## Action item:
Where does "casenum" occur in the listing? Copy every line that holds it.

## Study material:
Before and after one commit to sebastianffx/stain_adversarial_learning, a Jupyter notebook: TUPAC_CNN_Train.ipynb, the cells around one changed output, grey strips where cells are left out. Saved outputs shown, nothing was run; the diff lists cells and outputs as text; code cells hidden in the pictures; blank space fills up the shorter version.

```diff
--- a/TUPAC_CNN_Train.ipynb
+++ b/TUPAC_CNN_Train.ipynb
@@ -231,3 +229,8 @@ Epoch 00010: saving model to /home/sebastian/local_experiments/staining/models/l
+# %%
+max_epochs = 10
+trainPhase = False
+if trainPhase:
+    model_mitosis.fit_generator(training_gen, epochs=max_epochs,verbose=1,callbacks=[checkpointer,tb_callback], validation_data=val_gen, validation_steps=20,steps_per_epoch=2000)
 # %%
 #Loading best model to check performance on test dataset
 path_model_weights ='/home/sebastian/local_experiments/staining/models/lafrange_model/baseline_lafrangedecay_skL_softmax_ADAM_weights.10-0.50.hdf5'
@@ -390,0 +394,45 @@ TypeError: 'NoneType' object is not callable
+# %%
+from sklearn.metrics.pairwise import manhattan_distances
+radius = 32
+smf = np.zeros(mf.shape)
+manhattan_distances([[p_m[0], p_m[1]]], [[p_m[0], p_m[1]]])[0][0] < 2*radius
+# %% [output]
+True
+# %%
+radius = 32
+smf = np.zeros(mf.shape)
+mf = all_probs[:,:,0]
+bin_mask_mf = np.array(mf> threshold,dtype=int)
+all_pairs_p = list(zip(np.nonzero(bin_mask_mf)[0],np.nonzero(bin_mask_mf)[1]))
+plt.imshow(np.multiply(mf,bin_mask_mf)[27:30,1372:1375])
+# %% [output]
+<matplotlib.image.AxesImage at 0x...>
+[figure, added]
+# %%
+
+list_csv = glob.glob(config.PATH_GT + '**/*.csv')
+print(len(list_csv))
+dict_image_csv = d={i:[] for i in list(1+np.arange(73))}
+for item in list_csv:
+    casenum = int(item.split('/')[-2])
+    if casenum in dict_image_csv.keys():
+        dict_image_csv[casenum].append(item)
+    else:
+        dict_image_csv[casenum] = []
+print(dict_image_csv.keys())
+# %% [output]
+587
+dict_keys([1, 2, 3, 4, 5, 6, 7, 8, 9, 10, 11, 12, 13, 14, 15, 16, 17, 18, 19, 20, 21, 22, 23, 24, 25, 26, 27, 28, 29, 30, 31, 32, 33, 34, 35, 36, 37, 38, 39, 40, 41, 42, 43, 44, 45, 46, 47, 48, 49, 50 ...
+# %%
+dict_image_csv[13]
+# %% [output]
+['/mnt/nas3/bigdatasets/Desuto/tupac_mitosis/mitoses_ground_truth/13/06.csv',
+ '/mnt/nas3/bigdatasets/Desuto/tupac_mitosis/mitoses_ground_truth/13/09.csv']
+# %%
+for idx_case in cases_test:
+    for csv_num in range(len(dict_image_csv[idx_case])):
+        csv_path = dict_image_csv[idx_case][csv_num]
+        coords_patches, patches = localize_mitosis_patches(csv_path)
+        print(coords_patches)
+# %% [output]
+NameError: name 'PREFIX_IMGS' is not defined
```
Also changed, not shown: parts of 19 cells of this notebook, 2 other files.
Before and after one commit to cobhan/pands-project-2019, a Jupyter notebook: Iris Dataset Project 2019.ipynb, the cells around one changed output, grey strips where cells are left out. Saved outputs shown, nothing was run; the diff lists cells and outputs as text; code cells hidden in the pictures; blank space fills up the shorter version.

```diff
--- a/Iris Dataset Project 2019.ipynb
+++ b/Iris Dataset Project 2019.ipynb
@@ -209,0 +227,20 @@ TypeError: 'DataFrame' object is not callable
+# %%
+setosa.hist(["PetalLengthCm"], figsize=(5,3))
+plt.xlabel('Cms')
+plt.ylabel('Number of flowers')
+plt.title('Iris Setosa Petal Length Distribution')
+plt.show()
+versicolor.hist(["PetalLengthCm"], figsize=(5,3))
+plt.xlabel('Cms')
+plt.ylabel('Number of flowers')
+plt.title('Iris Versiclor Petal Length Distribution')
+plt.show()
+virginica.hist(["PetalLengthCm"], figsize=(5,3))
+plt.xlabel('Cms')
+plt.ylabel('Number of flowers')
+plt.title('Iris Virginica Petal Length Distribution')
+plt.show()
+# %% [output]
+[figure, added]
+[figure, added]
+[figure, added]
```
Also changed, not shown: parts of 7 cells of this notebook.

## Written reply:
+    casenum = int(item.split('/')[-2])
+    if casenum in dict_image_csv.keys():
+        dict_image_csv[casenum].append(item)
+        dict_image_csv[casenum] = []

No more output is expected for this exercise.